Required action: Your answer must be an exact copy of the records below, minus any images.
########
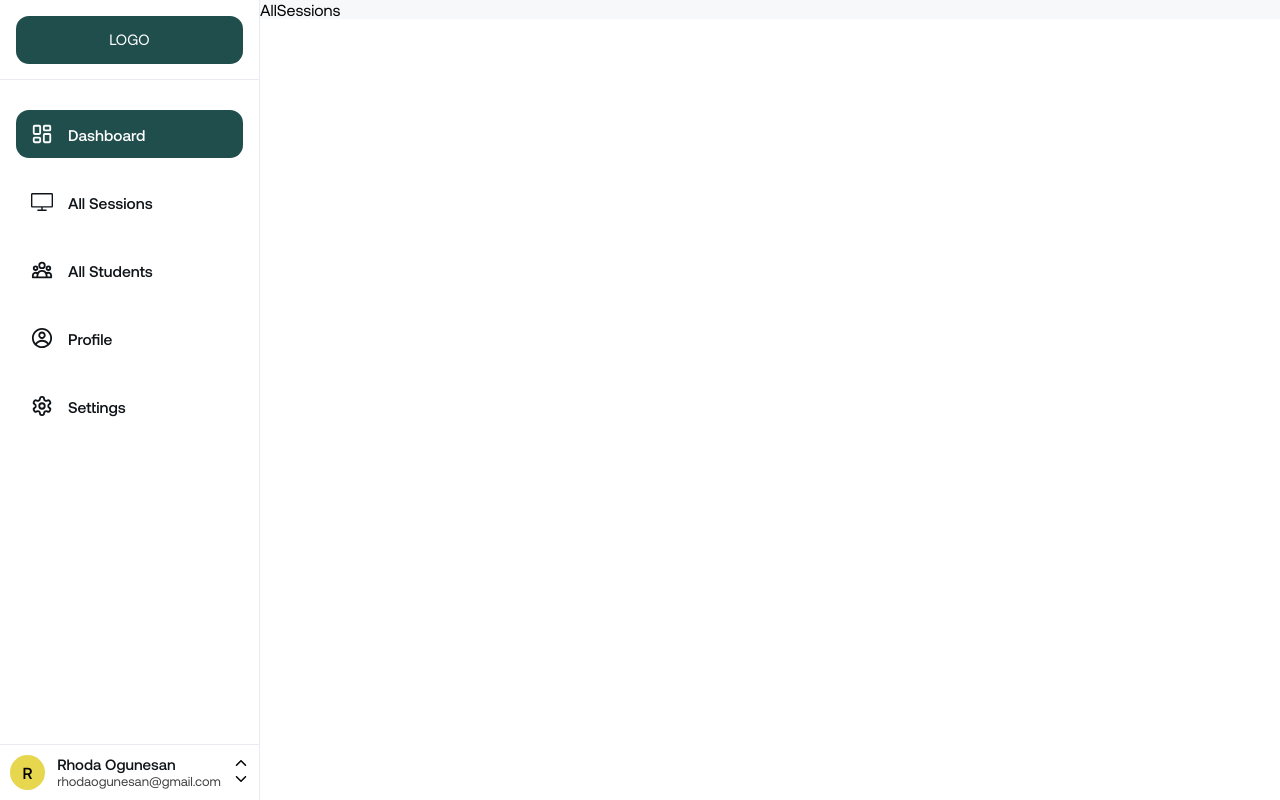
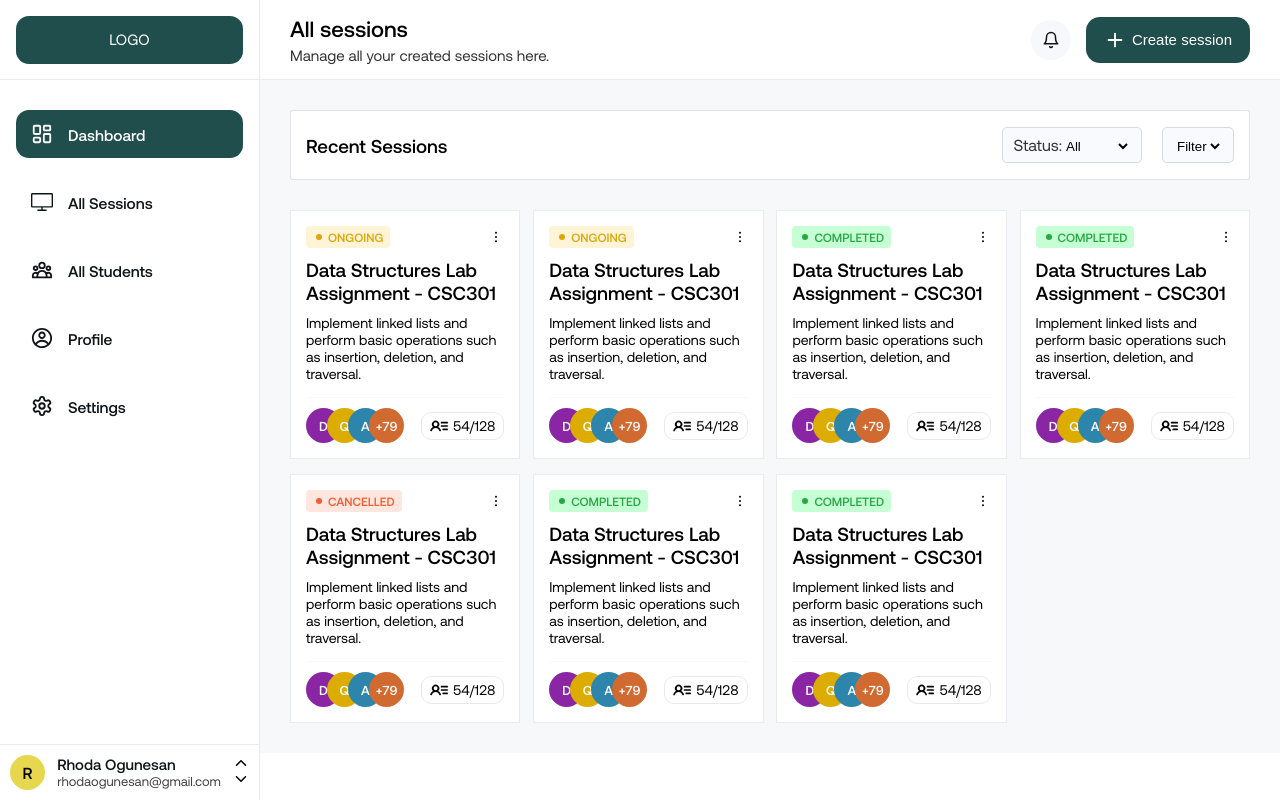
Before and after one commit to SamuelOmodele/Session-Management-App, a Next.js app: page /dashboard/all-sessions in a window 1280 px wide. Built offline with nearby package versions, Linux system fonts and the light colour scheme.

Commit message:
working on the all sessions page

```diff
--- a/src/app/dashboard/all-sessions/page.jsx
+++ b/src/app/dashboard/all-sessions/page.jsx
@@ -1,9 +1,46 @@
 import React from 'react'
 import styles from './page.module.css'
+import Navbar from '@/components/navbar/navbar'
+import StatCard from '@/components/statistic-card/statCard'
+import SessionCard from '@/components/session-card/sessionCard'
 
 const AllSessions = () => {
   return (
-    <div>AllSessions</div>
+    <div>
+      <Navbar headText={'All sessions'} descriptionText={"Manage all your created sessions here."} />
+      <div className={styles['content']}>
+
+        <div className={styles['filter-box']}>
+          <h3>Recent Sessions</h3>
+          <div className={styles['right']}>
+            <div className={styles['select-box']}>
+              Status:
+              <select name="" id="">
+                <option value="">All</option>
+                <option value="">Pending</option>
+              </select>
+            </div>
+            <div className={styles['select-box']}>
+              <select name="" id="" style={{width: '100%'}}>
+                <option value="">Filter</option>
+              </select>
+            </div>
+
+          </div>
+        </div>
+
+        <div className={styles['session-card-container']}>
+          <SessionCard status={'ONGOING'} />
+          <SessionCard status={'ONGOING'}/>
+          <SessionCard status={'COMPLETED'}/>
+          <SessionCard status={'COMPLETED'}/>
+          <SessionCard status={'CANCELLED'}/>
+          <SessionCard status={'COMPLETED'}/>
+          <SessionCard status={'COMPLETED'}/>
+        </div>
+
+      </div>
+    </div>
   )
 }
 
--- a/src/app/dashboard/all-sessions/page.module.css
+++ b/src/app/dashboard/all-sessions/page.module.css
@@ -0,0 +1,53 @@
+.content{
+    padding: 30px;
+    width: 100%;
+    padding-top: 110px;
+}
+.card-container{
+    display: flex;
+    justify-content: space-between;
+    width: 100%;
+    align-items: center;
+}
+.card-container > div{
+    width: 24%;
+}
+.filter-box{
+    width: 100%;
+    height: 70px;
+    margin: 30px 0;
+    margin-top: 0;
+    background-color: white;
+    display: flex;
+    align-items: center;
+    justify-content: space-between;
+    padding: 0 15px;
+    border: 1px solid #DBDEE2CC;
+    border-radius: 3px;
+}
+.filter-box h3{
+    font-weight: 500;
+}
+.right{
+    align-items: center;
+    display: flex;
+    gap: 20px;
+}
+.select-box{
+    border: 1px solid #D2DAE3;
+    background-color: #F9FAFD;
+    color: #333333;
+    padding: 7px 10px;
+    border-radius: 5px;
+}
+.select-box select{
+    outline: none;
+    border: none;
+    background-color: transparent;
+}
+.session-card-container{
+    display: grid;
+    grid-template-columns: 24% 24% 24% 24%;
+    column-gap: calc(4%/3);
+    row-gap: 15px;
+}
--- a/src/components/navbar/navbar.module.css
+++ b/src/components/navbar/navbar.module.css
@@ -1,5 +1,5 @@
 .navbar{
-    width: 100%;
+    width: calc(100% - 260px);
     height: 80px;
     display: flex;
     align-items: center;
--- a/src/components/sidebar/sidebar.jsx
+++ b/src/components/sidebar/sidebar.jsx
@@ -1,3 +1,4 @@
+"use client"
 import React from 'react'
 import styles from './sidebar.module.css'
 import { LuLayoutDashboard } from "react-icons/lu";
@@ -6,8 +7,12 @@ import { HiOutlineUserGroup } from "react-icons/hi";
 import { CgProfile } from "react-icons/cg";
 import { LuSettings } from "react-icons/lu";
 import { IoIosArrowDown, IoIosArrowUp } from "react-icons/io";
+import { useRouter } from 'next/navigation';
 
 const Sidebar = () => {
+
+  const router = useRouter();
+
   return (
     <div className={styles['sidebar']}>
       <div className={styles['logo-container']}>
@@ -16,8 +21,8 @@ const Sidebar = () => {
 
 
       <div className={styles['sidebar-menu']}>
-        <div className={styles['menu-item']} id={styles['active']}><LuLayoutDashboard className={styles['icon']} /> Dashboard</div>
-        <div className={styles['menu-item']}><SlScreenDesktop className={styles['icon']} /> All Sessions</div>
+        <div className={styles['menu-item']} id={styles['active']} onClick={() => router.push("/dashboard")}><LuLayoutDashboard className={styles['icon']} /> Dashboard</div>
+        <div className={styles['menu-item']} onClick={() => router.push("/dashboard/all-sessions")}><SlScreenDesktop className={styles['icon']} /> All Sessions</div>
         <div className={styles['menu-item']}><HiOutlineUserGroup className={styles['icon']} /> All Students</div>
         <div className={styles['menu-item']}><CgProfile className={styles['icon']} /> Profile</div>
         <div className={styles['menu-item']}><LuSettings className={styles['icon']} /> Settings</div>
```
########
Solution:
Before and after one commit to SamuelOmodele/Session-Management-App, a Next.js app: page /dashboard/all-sessions in a window 1280 px wide. Built offline with nearby package versions, Linux system fonts and the light colour scheme.

Commit message:
working on the all sessions page

```diff
--- a/src/app/dashboard/all-sessions/page.jsx
+++ b/src/app/dashboard/all-sessions/page.jsx
@@ -1,9 +1,46 @@
 import React from 'react'
 import styles from './page.module.css'
+import Navbar from '@/components/navbar/navbar'
+import StatCard from '@/components/statistic-card/statCard'
+import SessionCard from '@/components/session-card/sessionCard'
 
 const AllSessions = () => {
   return (
-    <div>AllSessions</div>
+    <div>
+      <Navbar headText={'All sessions'} descriptionText={"Manage all your created sessions here."} />
+      <div className={styles['content']}>
+
+        <div className={styles['filter-box']}>
+          <h3>Recent Sessions</h3>
+          <div className={styles['right']}>
+            <div className={styles['select-box']}>
+              Status:
+              <select name="" id="">
+                <option value="">All</option>
+                <option value="">Pending</option>
+              </select>
+            </div>
+            <div className={styles['select-box']}>
+              <select name="" id="" style={{width: '100%'}}>
+                <option value="">Filter</option>
+              </select>
+            </div>
+
+          </div>
+        </div>
+
+        <div className={styles['session-card-container']}>
+          <SessionCard status={'ONGOING'} />
+          <SessionCard status={'ONGOING'}/>
+          <SessionCard status={'COMPLETED'}/>
+          <SessionCard status={'COMPLETED'}/>
+          <SessionCard status={'CANCELLED'}/>
+          <SessionCard status={'COMPLETED'}/>
+          <SessionCard status={'COMPLETED'}/>
+        </div>
+
+      </div>
+    </div>
   )
 }
 
--- a/src/app/dashboard/all-sessions/page.module.css
+++ b/src/app/dashboard/all-sessions/page.module.css
@@ -0,0 +1,53 @@
+.content{
+    padding: 30px;
+    width: 100%;
+    padding-top: 110px;
+}
+.card-container{
+    display: flex;
+    justify-content: space-between;
+    width: 100%;
+    align-items: center;
+}
+.card-container > div{
+    width: 24%;
+}
+.filter-box{
+    width: 100%;
+    height: 70px;
+    margin: 30px 0;
+    margin-top: 0;
+    background-color: white;
+    display: flex;
+    align-items: center;
+    justify-content: space-between;
+    padding: 0 15px;
+    border: 1px solid #DBDEE2CC;
+    border-radius: 3px;
+}
+.filter-box h3{
+    font-weight: 500;
+}
+.right{
+    align-items: center;
+    display: flex;
+    gap: 20px;
+}
+.select-box{
+    border: 1px solid #D2DAE3;
+    background-color: #F9FAFD;
+    color: #333333;
+    padding: 7px 10px;
+    border-radius: 5px;
+}
+.select-box select{
+    outline: none;
+    border: none;
+    background-color: transparent;
+}
+.session-card-container{
+    display: grid;
+    grid-template-columns: 24% 24% 24% 24%;
+    column-gap: calc(4%/3);
+    row-gap: 15px;
+}
--- a/src/components/navbar/navbar.module.css
+++ b/src/components/navbar/navbar.module.css
@@ -1,5 +1,5 @@
 .navbar{
-    width: 100%;
+    width: calc(100% - 260px);
     height: 80px;
     display: flex;
     align-items: center;
--- a/src/components/sidebar/sidebar.jsx
+++ b/src/components/sidebar/sidebar.jsx
@@ -1,3 +1,4 @@
+"use client"
 import React from 'react'
 import styles from './sidebar.module.css'
 import { LuLayoutDashboard } from "react-icons/lu";
@@ -6,8 +7,12 @@ import { HiOutlineUserGroup } from "react-icons/hi";
 import { CgProfile } from "react-icons/cg";
 import { LuSettings } from "react-icons/lu";
 import { IoIosArrowDown, IoIosArrowUp } from "react-icons/io";
+import { useRouter } from 'next/navigation';
 
 const Sidebar = () => {
+
+  const router = useRouter();
+
   return (
     <div className={styles['sidebar']}>
       <div className={styles['logo-container']}>
@@ -16,8 +21,8 @@ const Sidebar = () => {
 
 
       <div className={styles['sidebar-menu']}>
-        <div className={styles['menu-item']} id={styles['active']}><LuLayoutDashboard className={styles['icon']} /> Dashboard</div>
-        <div className={styles['menu-item']}><SlScreenDesktop className={styles['icon']} /> All Sessions</div>
+        <div className={styles['menu-item']} id={styles['active']} onClick={() => router.push("/dashboard")}><LuLayoutDashboard className={styles['icon']} /> Dashboard</div>
+        <div className={styles['menu-item']} onClick={() => router.push("/dashboard/all-sessions")}><SlScreenDesktop className={styles['icon']} /> All Sessions</div>
         <div className={styles['menu-item']}><HiOutlineUserGroup className={styles['icon']} /> All Students</div>
         <div className={styles['menu-item']}><CgProfile className={styles['icon']} /> Profile</div>
         <div className={styles['menu-item']}><LuSettings className={styles['icon']} /> Settings</div>
```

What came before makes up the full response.